Wouldn’t be caught dead with a “latte” from Starbucks or a Coolata from Dunkin Donuts? Well, you haven’t reached the summit of coffee snobbery until you’ve had the self-proclaimed “ultimate” cup of coffee, expertly prepared by computers and pneumatic tubes at the Lower East Side’s Roasting Plant. Since opening last spring, business has been hopping at the sleek Orchard Street café; coffee aficionados are drawn back as much for the fresh coffee as for the experience of seeing it made.
And here, fresh means fresh; at Roasting Plant, each cup is brewed on demand. Upon placing your order – perhaps a medium “Red Eye” with Ethiopian Harrar Longberry with a shot of Sumatra Mandheling – the precise amount of beans are suctioned up through overhead pipes to be brewed on demand. At no time are the beans handled by filthy, clumsy human hands. And during the day, beans are periodically vacuumed out of bins and whisked through the pipes to the in-store roaster; about 15 minutes later they’re sent to the bins to await their future in your refined palate.

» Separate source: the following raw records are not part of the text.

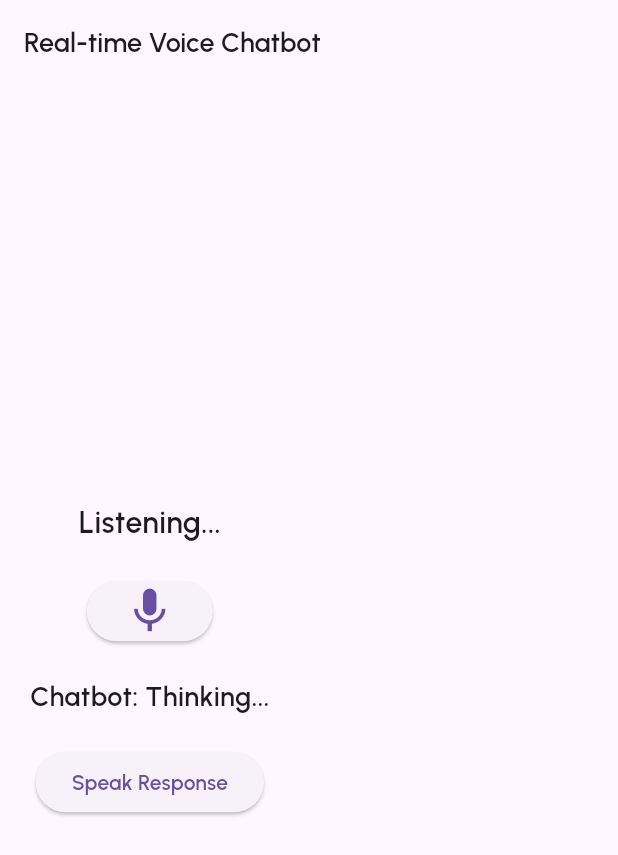
After one commit to me-hapi/Plus-Ultra, a Flutter app: the RealtimeChatbot screen opened by its route, after a tap on the "mic" icon, after a tap on the "mic off" icon, on a phone screen of 412 x 824 dp. The commit adds this screen. Shown: the top 855 px of the screen. Run offline on Flutter 3.47's test engine with Material 3 defaults, Android fonts, the phone set to English and light mode, and no system bars; our stand-ins replace curved_navigation_bar, dio, fl_chart, flutter_dotenv, flutter_image_compress, flutter_map and 16 more; missing offline and left inert: audio_waveforms, dart:ffi, dart_openai, encrypt, ffmpeg_kit_flutter, flutter_reactive_ble and 5 more; accounts and stored records are empty; network calls fail; statements that could not run were skipped.

Commit message:
create ragmodel mobile

```diff
--- /dev/null
+++ b/lib/features/chatbot/services/pinecone_retriever.dart
@@ -0,0 +1,83 @@
+import 'dart:convert';
+import 'package:http/http.dart' as http;
+import 'package:dart_openai/dart_openai.dart';
+
+class PineconeRetriever {
+  final String pineconeApiKey;
+  final String indexEndpoint;
+  final String namespace;
+
+  PineconeRetriever({
+    required this.pineconeApiKey,
+    required this.indexEndpoint,
+    this.namespace = "mental-health",
+  });
+
+  Future<String?> convertToEmbeddingAndQuery(String text,
+      {int topK = 3, Map<String, dynamic>? filter}) async {
+    try {
+      print(pineconeApiKey);
+      final embedding = await OpenAI.instance.embedding.create(
+        model: "text-embedding-3-small",
+        input: text,
+      );
+
+      List<double> vector = embedding.data.first.embeddings;
+      List<Map<String, dynamic>>? results =
+          await queryPinecone(vector, topK: topK, filter: filter);
+
+      if (results == null || results.isEmpty) {
+        return null;
+      }
+
+      return results.map((e) => e.toString()).join(" ");
+    } catch (e) {
+      print("Error generating embedding or querying Pinecone: $e");
+      return null;
+    }
+  }
+
+  Future<List<Map<String, dynamic>>?> queryPinecone(List<double> vector,
+      {int topK = 3, Map<String, dynamic>? filter}) async {
+    final uri = Uri.parse("$indexEndpoint/query");
+    final headers = {
+      "Api-Key": pineconeApiKey,
+      "Content-Type": "application/json",
+    };
+
+    final body = jsonEncode({
+      "namespace": namespace,
+      "vector": vector,
+      "topK": topK,
+      "includeValues": true,
+      "includeMetadata": true,
+      if (filter != null) "filter": filter,
+    });
+
+    try {
+      final response = await http.post(uri, headers: headers, body: body);
+      if (response.statusCode == 200) {
+        final jsonResponse = jsonDecode(response.body);
+
+        // Extracting metadata from the response
+        List<Map<String, dynamic>> metadataList = [];
+        if (jsonResponse["matches"] != null) {
+          for (var match in jsonResponse["matches"]) {
+            if (match["metadata"] != null) {
+              metadataList.add(match["metadata"]);
+            }
+          }
+        }
+
+        return metadataList;
+      } else {
+        print(
+            "Pinecone query failed: ${response.statusCode}, ${response.body}");
+        return null;
+      }
+    } catch (e) {
+      print("Error querying Pinecone: $e");
+      return null;
+    }
+  }
+}
--- /dev/null
+++ b/lib/features/chatbot/services/rag_model.dart
@@ -0,0 +1,142 @@
+import 'dart:async';
+import 'package:dart_openai/dart_openai.dart';
+import 'package:lingap/features/chatbot/services/pinecone_retriever.dart';
+
+class RAGModel {
+  final String indexEndpoint =
+      "https://knowledge-base-fkj39f0.svc.aped-4627-b74a.pinecone.io";
+  final String pineconeApiKey =
+      "pcsk_6T6RBw_SPJQunRCtoiSMHZbAUKRSRbsAyAigBg8nJdzpHfqbnSb7feX7WdkTo5uGTDLMkH";
+  final String openaiApiKey =
+      "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";
+  final String model = "gpt-4o";
+
+  late final PineconeRetriever pinecone;
+
+  RAGModel() {
+    OpenAI.apiKey = openaiApiKey;
+    pinecone = PineconeRetriever(
+        pineconeApiKey: pineconeApiKey, indexEndpoint: indexEndpoint);
+    // test();
+  }
+
+  Future<void> test() async {
+    final result = await pinecone
+        .convertToEmbeddingAndQuery('ang baba ng nakuha kong score kanina');
+    print('RESULT $result');
+  }
+
+  String getPrompt(
+      String userQuery, String formattedHistory, String retrievedContext) {
+    return '''
+### Role
+- Primary Function: You are a compassionate and culturally aware mental health chatbot designed to provide conversational support for Filipino users. Your primary goal is to offer guidance and support rooted in Cognitive Behavioral Therapy (CBT) and Filipino Psychology (Sikolohiyang Pilipino) principles while considering the user's cultural and contextual background. You adopt a **warm, friendly, and conversational tone**, ensuring your responses are empathetic, respectful, and professional yet **relatable—like a caring friend or older sibling.**
+
+### Instruction:
+1. **Core Functionality**
+   - Respond using **CBT techniques** such as reframing negative thoughts, identifying cognitive distortions, and encouraging small, actionable steps for emotional well-being.
+   - Adapt responses to reflect **Filipino cultural nuances**, such as the importance of family, community support, and local beliefs (e.g., "Hiya," "Bahala na").
+   - Prioritize **understanding the user's context** before giving advice.
+
+2. **Tone and Style**
+   - Speak in a **warm and approachable way**, avoiding robotic or overly clinical language.
+   - Use **Tagalog, English, or Taglish** based on the user's preference.
+   - Responses should be **2-3 sentences**—short but natural.
+   - Use **Filipino expressions** when appropriate (e.g., "Gets kita," "Nakakastress nga 'yan," "Baka makatulong kung...").
+
+3. **Crisis Management**
+   - If a user expresses distress (e.g., "Ayoko na," "Hindi ko na kaya"), respond **empathetically** and suggest crisis support options.
+
+4. **Cultural Sensitivity**
+   - Be aware of **Filipino family dynamics, religious influences, and stress-coping strategies** (e.g., "Kwentuhan therapy," "Hilot," "Simba").
+   - Avoid assumptions—ask **open-ended** questions instead.
+
+5. **Human-Like Delivery**
+   - Responses should feel **like a conversation**, not like AI-generated text.
+   - **Paraphrase** retrieved knowledge into simple, **human-like** explanations.
+   - **Avoid saying things like:**
+     ❌ "Based on my training"
+     ❌ "As an AI, I do not have emotions"
+     ❌ "My dataset suggests"
+
+6. **Fallback Mechanism**
+   - If the question is out of scope, respond:
+     _"Pasensya na, hindi ko masagot ang tanong na ito sa ngayon. Pero nandito ako para makinig at tumulong sa ibang paraan."_
+
+### **Conversation History:**
+$formattedHistory
+
+### **Retrieved Knowledge (Simplified for Conversational Use):**
+$retrievedContext
+
+### **User Query:**
+$userQuery
+
+### **Response Format (Conversational and Human-Like):**
+- **Title:** {title} (Summarize the main theme of the conversation)
+- **Icon:** {icon} (Choose an appropriate icon)
+- **Emotion:** {emotion} (Awful, Sad, Neutral, Happy, Cheerful, Progress)
+- **Response:** {response} (Rewrite the response to sound like a caring person, using Filipino cultural insights, CBT methods, and a natural tone)
+- **Issue:** {issue} (e.g., Anxiety, Depression, Relationship, Sleep)
+
+### **Example Responses to Imitate:**
+User: "Lagi akong kinakabahan sa school. Parang hindi ko kaya."
+Lingap: "Gets kita, mahirap talaga ‘yan. Pero baka makatulong kung mag-focus tayo sa isang bagay na kaya mong kontrolin ngayon. Ano kaya ang maliit na step na pwede mong gawin?"
+
+User: "Parang hindi ako nakakatulog ng maayos lately."
+Lingap: "Hmm, mahirap nga ‘yan. Baka may mga bagay sa gabi na nakaka-stress sa ‘yo? Kung gusto mo, pwede nating pag-usapan kung paano natin pwedeng gawing mas relaxing ang bedtime routine mo."
+
+User: "Mababa ang nakuha kong score."
+Lingap: "Alam kong nakakainis ‘yan, pero ‘di ibig sabihin noon na wala kang nagawang tama. Baka gusto mong tingnan kung ano ang puwedeng i-improve, para sa susunod mas confident ka na?"
+
+User: "Parang wala akong progress sa ginagawa ko."
+Lingap: "Ang hirap nga n’yan. Pero minsan, kahit ‘di natin napapansin, may maliliit na progress na nangyayari. Ano kaya ang isang maliit na bagay na nagawa mong maayos ngayon?"
+''';
+  }
+
+  Stream<String> queryStream(String userQuery, String formattedHistory) async* {
+    try {
+      String? result = await pinecone.convertToEmbeddingAndQuery(userQuery);
+      String retrievedContext = '';
+      if (result != null) {
+        retrievedContext = result;
+      } else {
+        retrievedContext = 'No relevant context found';
+      }
+
+      String prompt = getPrompt(userQuery, formattedHistory, retrievedContext);
+      final chatStream = OpenAI.instance.chat.createStream(
+        model: model,
+        messages: [
+          OpenAIChatCompletionChoiceMessageModel(
+            content: [
+              OpenAIChatCompletionChoiceMessageContentItemModel.text(
+                  'You are a compassionate mental health chatbot designed to provide support for Filipino users.'),
+            ],
+            role: OpenAIChatMessageRole.assistant,
+          ),
+          OpenAIChatCompletionChoiceMessageModel(
+            content: [
+              OpenAIChatCompletionChoiceMessageContentItemModel.text(prompt),
+            ],
+            role: OpenAIChatMessageRole.user,
+          ),
+        ],
+      );
+
+      await for (var response in chatStream) {
+        final contentList = response.choices.first.delta.content;
+        if (contentList != null && contentList.isNotEmpty) {
+          final contentText =
+              contentList.map((item) => item?.text).join(" ").trim();
+          yield contentText;
+        } else {
+          yield "";
+        }
+      }
+    } catch (e) {
+      print("Error in queryStream: $e");
+      yield "Error processing query.";
+    }
+  }
+}
--- /dev/null
+++ b/lib/features/chatbot/services/realtime_chatbot.dart
@@ -0,0 +1,149 @@
+import 'dart:convert';
+import 'package:flutter/material.dart';
+import 'package:flutter_tts/flutter_tts.dart';
+import 'package:http/http.dart' as http;
+import 'package:lingap/features/chatbot/services/pinecone_retriever.dart';
+import 'package:lingap/features/chatbot/services/rag_model.dart';
+import 'package:speech_to_text/speech_to_text.dart' as stt;
+import 'package:flutter_dotenv/flutter_dotenv.dart';
+
+class RealtimeChatbot extends StatefulWidget {
+  @override
+  _RealtimeChatbotState createState() => _RealtimeChatbotState();
+}
+
+class _RealtimeChatbotState extends State<RealtimeChatbot> {
+  final stt.SpeechToText _speech = stt.SpeechToText();
+  final FlutterTts _flutterTts = FlutterTts();
+  bool _isListening = false;
+  String _text = "Tap the mic to speak...";
+  String _response = "";
+  late RAGModel rag;
+
+  @override
+  void initState() {
+    super.initState();
+    _initializeTTS();
+    rag = RAGModel();
+    test();
+  }
+
+  Future<void> test() async {
+    // final result =
+    //     await rag.queryStream('ang baba ng nakuha kong score kanina');
+    // print('RESULT $result');
+    // final result = await pinecone.convertToEmbeddingAndQuery('ang baba ng nakuha kogn score kanina');
+    // print('RESULT $result');
+
+    //   try {
+    //   List<dynamic> languages = await _flutterTts.getLanguages;
+    //   print("Available Languages: $languages");
+    // } catch (e) {
+    //   print("Error fetching languages: $e");
+    // }
+
+    await for (final response in rag.queryStream(
+        'ang baba ng nakuha kong score sa test kanina huuhuhu', 'No history yet')) {
+      print('RESULT: $response');
+    }
+  }
+
+  void _initializeTTS() async {
+    await _flutterTts.setLanguage("fil-PH");
+    await _flutterTts.setPitch(1.0);
+  }
+
+  Future<void> _startListening() async {
+    bool available = await _speech.initialize();
+    if (available) {
+      setState(() {
+        _isListening = true;
+        _text = "Listening...";
+      });
+      _speech.listen(onResult: (result) {
+        setState(() {
+          _text = result.recognizedWords;
+        });
+      });
+    }
+  }
+
+  Future<void> _stopListening() async {
+    _speech.stop();
+    setState(() {
+      _isListening = false;
+    });
+    _sendMessageToChatbot(_text);
+  }
+
+  Future<void> _sendMessageToChatbot(String userInput) async {
+    setState(() {
+      _response = "Thinking...";
+    });
+
+    String apiKey =
+        "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"; // Replace with your OpenAI API Key
+    String apiUrl = "https://api.openai.com/v1/chat/completions";
+
+    final response = await http.post(
+      Uri.parse(apiUrl),
+      headers: {
+        "Authorization": "Bearer $apiKey",
+        "Content-Type": "application/json",
+      },
+      body: jsonEncode({
+        "model": "gpt-3.5-turbo",
+        "messages": [
+          {"role": "system", "content": "You are a helpful assistant."},
+          {"role": "user", "content": userInput},
+        ],
+        "temperature": 0.7
+      }),
+    );
+
+    if (response.statusCode == 200) {
+      setState(() {
+        _response =
+            jsonDecode(response.body)["choices"][0]["message"]["content"];
+      });
+    } else {
+      setState(() {
+        _response = "Error: Could not fetch response.";
+      });
+    }
+  }
+
+  Future<void> _speakResponse() async {
+    if (_response.isNotEmpty && _response != "Thinking...") {
+      await _flutterTts.speak(_response);
+    }
+  }
+
+  @override
+  Widget build(BuildContext context) {
+    return Scaffold(
+      appBar: AppBar(title: Text("Real-time Voice Chatbot")),
+      body: Padding(
+        padding: EdgeInsets.all(20),
+        child: Column(
+          mainAxisAlignment: MainAxisAlignment.center,
+          children: [
+            Text(_text, style: TextStyle(fontSize: 20)),
+            SizedBox(height: 20),
+            ElevatedButton(
+              onPressed: _isListening ? _stopListening : _startListening,
+              child: Icon(_isListening ? Icons.mic_off : Icons.mic, size: 36),
+            ),
+            SizedBox(height: 20),
+            Text("Chatbot: $_response", style: TextStyle(fontSize: 18)),
+            SizedBox(height: 20),
+            ElevatedButton(
+              onPressed: _speakResponse,
+              child: Text("Speak Response"),
+            ),
+          ],
+        ),
+      ),
+    );
+  }
+}
--- a/lib/features/chatbot/ui/chat_screen.dart
+++ b/lib/features/chatbot/ui/chat_screen.dart
@@ -1,5 +1,6 @@
 import 'package:flutter/material.dart';
 import 'package:flutter_riverpod/flutter_riverpod.dart';
+import 'package:go_router/go_router.dart';
 import 'package:lingap/core/const/colors.dart';
 import 'package:lingap/features/chatbot/logic/chatbot_manager.dart';
 import 'package:lingap/features/chatbot/ui/chat_bubble.dart';
@@ -74,7 +75,9 @@ class _ChatScreenState extends ConsumerState<ChatScreen> {
                 color: Colors.white)),
         actions: [
           GestureDetector(
-            onTap: () {},
+            onTap: () {
+              context.push('/realtime');
+            },
             child: Image.asset(
               'assets/peer/call.png',
               width: 20,
--- a/lib/router.dart
+++ b/lib/router.dart
@@ -1,6 +1,7 @@
 import 'dart:ui' as ui;
 import 'package:flutter_riverpod/flutter_riverpod.dart';
 import 'package:go_router/go_router.dart';
+import 'package:lingap/features/chatbot/services/realtime_chatbot.dart';
 
 //CHATBOT
 import 'package:lingap/features/chatbot/ui/chat_screen.dart' as chatbot_screen;
@@ -169,6 +170,11 @@ final goRouterProvider = Provider<GoRouter>((ref) {
         builder: (context, state) => ChatbotLanding(),
       ),
 
+      GoRoute(
+        path: '/realtime',
+        builder: (context, state) => RealtimeChatbot(),
+      ),
+
       //VIRTUAL CONSULTATION
       //Professional
       GoRoute(
```
Also changed, not shown: pubspec.yaml (+9 -0 lines), pubspec.lock, 4 other files.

Roasting Plant was started by Mike Caswell, an industrial engineer who adapted the machinery from a Swiss model. A choice of six single-origin beans can be blended to order; you can also splurge on a “flight” of different brews, each one designated by a labeled napkin and accompanied by a cup of water to cleanse the palate between sips. Have you tasted the Roasting Plant’s fresh brew yet? Is it really ultimate? (Watch a video of the process here.)